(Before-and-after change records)

++++++

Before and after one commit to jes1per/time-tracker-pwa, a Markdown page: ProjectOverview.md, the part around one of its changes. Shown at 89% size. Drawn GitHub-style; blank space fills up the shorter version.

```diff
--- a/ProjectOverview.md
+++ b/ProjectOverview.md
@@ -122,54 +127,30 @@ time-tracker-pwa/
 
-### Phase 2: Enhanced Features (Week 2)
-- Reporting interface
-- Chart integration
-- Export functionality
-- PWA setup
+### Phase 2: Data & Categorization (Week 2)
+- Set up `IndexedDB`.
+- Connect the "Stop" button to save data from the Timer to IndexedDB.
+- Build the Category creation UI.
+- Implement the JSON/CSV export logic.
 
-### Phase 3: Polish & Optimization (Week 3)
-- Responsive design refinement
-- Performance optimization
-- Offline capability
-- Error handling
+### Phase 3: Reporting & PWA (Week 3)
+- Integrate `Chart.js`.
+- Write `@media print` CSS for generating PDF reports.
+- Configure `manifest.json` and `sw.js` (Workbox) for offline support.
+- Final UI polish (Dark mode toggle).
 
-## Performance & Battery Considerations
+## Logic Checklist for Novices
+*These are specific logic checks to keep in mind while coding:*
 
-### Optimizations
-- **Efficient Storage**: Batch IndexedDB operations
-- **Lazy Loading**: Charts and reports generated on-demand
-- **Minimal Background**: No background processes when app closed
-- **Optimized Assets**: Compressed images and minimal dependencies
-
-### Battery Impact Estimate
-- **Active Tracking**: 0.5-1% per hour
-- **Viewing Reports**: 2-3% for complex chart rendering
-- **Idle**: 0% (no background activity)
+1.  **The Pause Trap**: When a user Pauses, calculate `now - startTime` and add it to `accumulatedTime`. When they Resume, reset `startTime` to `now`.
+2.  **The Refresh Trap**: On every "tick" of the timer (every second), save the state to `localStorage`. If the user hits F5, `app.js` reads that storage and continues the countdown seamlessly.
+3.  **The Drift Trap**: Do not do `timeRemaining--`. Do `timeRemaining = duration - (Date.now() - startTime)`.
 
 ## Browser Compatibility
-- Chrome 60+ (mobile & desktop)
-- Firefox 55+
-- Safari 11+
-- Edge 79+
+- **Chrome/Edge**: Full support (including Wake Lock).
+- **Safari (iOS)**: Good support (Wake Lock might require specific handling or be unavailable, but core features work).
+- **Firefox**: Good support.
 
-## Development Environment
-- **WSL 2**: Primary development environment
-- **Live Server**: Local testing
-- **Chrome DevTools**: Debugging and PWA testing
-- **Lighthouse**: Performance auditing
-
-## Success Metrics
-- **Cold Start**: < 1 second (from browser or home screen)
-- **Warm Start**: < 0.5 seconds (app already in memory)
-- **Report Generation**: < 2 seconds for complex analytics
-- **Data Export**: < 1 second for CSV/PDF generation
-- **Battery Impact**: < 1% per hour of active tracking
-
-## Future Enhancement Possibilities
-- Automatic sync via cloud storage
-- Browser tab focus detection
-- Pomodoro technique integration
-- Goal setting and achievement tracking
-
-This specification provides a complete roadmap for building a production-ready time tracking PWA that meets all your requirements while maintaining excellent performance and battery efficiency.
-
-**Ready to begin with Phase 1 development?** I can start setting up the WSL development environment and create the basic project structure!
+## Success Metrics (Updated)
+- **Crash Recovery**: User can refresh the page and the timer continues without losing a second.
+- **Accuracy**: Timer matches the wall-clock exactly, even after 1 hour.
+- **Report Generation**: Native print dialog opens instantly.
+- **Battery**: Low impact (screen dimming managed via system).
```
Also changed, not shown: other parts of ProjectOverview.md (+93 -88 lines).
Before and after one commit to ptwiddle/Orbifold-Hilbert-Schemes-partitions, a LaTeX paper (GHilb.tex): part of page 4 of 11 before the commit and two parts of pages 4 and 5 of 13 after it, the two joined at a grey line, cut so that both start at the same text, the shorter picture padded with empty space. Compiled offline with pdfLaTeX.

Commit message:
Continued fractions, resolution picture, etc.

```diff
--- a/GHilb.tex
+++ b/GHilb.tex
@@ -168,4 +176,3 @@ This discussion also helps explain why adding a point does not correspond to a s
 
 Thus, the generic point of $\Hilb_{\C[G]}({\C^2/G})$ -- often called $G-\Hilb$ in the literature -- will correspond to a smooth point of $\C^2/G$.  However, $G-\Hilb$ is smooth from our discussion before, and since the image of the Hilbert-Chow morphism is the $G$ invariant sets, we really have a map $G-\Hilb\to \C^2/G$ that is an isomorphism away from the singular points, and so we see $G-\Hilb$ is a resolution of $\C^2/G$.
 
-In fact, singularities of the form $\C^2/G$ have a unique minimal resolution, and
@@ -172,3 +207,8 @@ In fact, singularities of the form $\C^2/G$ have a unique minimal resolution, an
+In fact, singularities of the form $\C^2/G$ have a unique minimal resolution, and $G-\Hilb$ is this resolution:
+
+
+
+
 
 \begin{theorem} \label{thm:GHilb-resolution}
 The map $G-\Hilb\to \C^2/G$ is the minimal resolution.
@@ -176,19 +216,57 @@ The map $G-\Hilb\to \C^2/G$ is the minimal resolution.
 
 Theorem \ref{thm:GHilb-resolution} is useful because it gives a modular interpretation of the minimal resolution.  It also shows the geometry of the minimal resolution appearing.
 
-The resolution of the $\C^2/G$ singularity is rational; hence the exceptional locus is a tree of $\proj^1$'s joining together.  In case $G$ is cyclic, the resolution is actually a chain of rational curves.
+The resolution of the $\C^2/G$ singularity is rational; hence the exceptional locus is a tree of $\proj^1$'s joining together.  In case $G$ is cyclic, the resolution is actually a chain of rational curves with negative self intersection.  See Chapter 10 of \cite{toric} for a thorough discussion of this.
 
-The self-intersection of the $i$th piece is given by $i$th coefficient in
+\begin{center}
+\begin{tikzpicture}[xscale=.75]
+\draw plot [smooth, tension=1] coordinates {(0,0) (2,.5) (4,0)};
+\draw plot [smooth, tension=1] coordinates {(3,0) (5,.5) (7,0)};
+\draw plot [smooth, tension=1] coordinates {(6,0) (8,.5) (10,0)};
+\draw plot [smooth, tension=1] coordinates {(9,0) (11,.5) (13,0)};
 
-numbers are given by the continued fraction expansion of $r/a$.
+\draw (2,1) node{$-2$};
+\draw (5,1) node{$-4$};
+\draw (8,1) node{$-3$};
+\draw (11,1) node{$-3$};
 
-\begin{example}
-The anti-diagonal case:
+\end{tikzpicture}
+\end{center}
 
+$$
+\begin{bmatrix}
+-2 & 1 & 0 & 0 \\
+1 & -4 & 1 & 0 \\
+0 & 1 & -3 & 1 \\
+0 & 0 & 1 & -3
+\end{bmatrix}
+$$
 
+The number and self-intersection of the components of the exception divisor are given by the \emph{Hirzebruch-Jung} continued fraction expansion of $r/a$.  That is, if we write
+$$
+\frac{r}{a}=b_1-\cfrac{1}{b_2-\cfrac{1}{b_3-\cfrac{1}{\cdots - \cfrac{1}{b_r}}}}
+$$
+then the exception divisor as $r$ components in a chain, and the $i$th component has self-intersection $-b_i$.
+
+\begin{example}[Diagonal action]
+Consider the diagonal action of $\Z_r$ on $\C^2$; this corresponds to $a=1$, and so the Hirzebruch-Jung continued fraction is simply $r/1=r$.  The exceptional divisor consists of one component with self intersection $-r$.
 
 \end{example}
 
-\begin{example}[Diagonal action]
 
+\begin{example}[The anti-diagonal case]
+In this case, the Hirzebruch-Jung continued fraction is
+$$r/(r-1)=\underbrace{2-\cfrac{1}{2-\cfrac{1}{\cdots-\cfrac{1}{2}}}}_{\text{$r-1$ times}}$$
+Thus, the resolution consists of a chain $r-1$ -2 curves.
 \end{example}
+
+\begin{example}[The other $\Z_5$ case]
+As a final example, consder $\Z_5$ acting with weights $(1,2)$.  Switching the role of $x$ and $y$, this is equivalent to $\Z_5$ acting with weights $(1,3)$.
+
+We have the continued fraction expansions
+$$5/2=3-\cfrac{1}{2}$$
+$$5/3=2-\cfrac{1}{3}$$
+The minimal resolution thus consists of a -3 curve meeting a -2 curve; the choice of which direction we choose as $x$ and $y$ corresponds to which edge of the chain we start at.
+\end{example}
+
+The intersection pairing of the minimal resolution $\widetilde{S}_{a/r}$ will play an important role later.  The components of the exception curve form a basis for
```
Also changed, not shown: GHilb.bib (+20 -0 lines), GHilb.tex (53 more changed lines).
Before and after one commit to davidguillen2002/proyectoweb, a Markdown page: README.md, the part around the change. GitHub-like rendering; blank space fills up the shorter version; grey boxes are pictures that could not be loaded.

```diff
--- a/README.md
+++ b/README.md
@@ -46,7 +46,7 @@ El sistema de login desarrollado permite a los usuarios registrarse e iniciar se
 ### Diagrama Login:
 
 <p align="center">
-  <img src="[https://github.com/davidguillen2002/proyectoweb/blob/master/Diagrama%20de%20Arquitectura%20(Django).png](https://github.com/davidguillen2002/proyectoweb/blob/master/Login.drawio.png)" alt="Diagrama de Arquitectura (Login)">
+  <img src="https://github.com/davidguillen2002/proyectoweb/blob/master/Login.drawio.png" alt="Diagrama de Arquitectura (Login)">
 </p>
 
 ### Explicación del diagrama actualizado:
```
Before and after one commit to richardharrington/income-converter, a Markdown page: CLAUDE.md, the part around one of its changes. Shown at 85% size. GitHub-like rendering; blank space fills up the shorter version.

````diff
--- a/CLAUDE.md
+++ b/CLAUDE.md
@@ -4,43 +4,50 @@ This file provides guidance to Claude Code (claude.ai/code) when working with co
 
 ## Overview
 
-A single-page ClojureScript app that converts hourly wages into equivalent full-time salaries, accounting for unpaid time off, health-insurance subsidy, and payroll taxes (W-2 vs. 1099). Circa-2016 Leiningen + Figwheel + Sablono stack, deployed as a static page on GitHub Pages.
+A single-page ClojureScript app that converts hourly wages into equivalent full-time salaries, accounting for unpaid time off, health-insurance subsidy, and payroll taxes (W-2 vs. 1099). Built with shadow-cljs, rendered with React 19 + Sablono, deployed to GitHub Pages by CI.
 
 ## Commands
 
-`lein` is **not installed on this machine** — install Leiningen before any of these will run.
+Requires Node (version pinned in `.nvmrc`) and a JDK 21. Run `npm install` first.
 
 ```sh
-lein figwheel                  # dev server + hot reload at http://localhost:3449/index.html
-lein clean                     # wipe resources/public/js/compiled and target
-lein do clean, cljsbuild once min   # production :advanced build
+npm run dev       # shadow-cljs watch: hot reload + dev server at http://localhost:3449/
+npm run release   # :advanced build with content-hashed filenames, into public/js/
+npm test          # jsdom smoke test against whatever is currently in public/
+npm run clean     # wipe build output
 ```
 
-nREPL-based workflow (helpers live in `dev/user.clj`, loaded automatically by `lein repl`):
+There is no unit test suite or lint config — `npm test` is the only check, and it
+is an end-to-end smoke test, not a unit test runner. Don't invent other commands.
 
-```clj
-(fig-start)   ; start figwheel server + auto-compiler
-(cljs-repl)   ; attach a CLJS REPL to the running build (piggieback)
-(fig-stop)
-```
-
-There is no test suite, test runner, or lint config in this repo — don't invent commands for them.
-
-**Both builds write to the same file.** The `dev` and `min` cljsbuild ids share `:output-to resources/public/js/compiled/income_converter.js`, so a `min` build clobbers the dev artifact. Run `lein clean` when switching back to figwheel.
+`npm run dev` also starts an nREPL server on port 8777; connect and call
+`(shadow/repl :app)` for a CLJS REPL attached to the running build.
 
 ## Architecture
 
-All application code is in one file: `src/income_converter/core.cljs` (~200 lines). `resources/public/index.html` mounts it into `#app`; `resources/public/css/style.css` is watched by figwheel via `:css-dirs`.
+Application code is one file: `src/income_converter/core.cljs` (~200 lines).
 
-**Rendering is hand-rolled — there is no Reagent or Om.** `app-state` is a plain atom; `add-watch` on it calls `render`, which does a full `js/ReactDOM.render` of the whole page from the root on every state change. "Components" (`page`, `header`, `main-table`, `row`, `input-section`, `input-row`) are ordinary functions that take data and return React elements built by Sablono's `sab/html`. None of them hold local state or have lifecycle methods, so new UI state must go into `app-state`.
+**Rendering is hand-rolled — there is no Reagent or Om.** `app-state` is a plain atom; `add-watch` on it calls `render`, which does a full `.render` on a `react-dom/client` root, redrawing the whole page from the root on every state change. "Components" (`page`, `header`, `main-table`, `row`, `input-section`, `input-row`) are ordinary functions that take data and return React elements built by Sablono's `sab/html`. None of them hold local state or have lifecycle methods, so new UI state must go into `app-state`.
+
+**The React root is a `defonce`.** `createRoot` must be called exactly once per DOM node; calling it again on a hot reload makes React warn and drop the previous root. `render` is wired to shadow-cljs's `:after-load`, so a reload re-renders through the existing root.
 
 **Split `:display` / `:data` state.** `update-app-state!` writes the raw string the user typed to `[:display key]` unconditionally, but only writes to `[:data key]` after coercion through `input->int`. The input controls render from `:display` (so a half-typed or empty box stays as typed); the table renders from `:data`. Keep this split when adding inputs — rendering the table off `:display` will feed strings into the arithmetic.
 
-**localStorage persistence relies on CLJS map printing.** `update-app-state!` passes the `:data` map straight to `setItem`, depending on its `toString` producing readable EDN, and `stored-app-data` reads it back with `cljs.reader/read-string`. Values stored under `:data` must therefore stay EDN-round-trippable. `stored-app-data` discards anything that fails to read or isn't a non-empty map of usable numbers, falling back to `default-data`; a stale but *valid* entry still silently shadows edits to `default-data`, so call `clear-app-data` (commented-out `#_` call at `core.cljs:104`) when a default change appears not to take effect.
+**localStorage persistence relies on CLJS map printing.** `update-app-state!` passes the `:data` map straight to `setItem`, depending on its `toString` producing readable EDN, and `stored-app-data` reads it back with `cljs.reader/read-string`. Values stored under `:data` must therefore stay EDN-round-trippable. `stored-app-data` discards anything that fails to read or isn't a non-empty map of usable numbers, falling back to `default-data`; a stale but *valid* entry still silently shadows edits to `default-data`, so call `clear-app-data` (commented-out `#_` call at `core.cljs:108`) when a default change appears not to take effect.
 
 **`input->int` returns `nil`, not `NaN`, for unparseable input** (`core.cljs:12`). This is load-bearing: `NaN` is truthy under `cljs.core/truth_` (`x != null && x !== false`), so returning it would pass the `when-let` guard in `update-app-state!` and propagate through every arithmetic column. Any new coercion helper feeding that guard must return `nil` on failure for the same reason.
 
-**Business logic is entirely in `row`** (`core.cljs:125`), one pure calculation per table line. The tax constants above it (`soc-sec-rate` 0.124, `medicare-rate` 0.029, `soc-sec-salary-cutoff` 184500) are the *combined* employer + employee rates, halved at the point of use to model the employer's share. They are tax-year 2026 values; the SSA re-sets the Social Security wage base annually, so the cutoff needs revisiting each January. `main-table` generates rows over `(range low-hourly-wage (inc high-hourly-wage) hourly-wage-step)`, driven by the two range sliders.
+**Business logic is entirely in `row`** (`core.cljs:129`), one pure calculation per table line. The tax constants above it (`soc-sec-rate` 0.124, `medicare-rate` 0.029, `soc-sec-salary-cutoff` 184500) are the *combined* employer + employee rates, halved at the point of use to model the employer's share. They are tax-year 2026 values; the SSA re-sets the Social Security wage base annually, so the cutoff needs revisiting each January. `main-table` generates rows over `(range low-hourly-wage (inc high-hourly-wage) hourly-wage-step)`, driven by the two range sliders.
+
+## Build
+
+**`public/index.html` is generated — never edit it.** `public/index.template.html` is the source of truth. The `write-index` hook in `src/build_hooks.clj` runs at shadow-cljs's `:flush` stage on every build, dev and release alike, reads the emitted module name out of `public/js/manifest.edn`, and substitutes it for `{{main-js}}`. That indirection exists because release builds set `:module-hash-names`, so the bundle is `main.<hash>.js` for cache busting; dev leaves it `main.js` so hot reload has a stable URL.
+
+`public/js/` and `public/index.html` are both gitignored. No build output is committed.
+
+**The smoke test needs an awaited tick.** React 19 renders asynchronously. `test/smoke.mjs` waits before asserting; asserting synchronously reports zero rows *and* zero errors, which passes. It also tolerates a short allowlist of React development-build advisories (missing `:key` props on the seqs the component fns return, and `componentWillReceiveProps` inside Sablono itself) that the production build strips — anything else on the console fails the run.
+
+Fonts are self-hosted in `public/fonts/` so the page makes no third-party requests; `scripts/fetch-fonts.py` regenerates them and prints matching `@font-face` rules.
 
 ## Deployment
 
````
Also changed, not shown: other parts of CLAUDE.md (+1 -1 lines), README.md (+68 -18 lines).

++++++

With "given" as the string to match, show every line of the entries above that has it.

-The self-intersection of the $i$th piece is given by $i$th coefficient in
-numbers are given by the continued fraction expansion of $r/a$.
+The number and self-intersection of the components of the exception divisor are given by the \emph{Hirzebruch-Jung} continued fraction expansion of $r/a$.  That is, if we write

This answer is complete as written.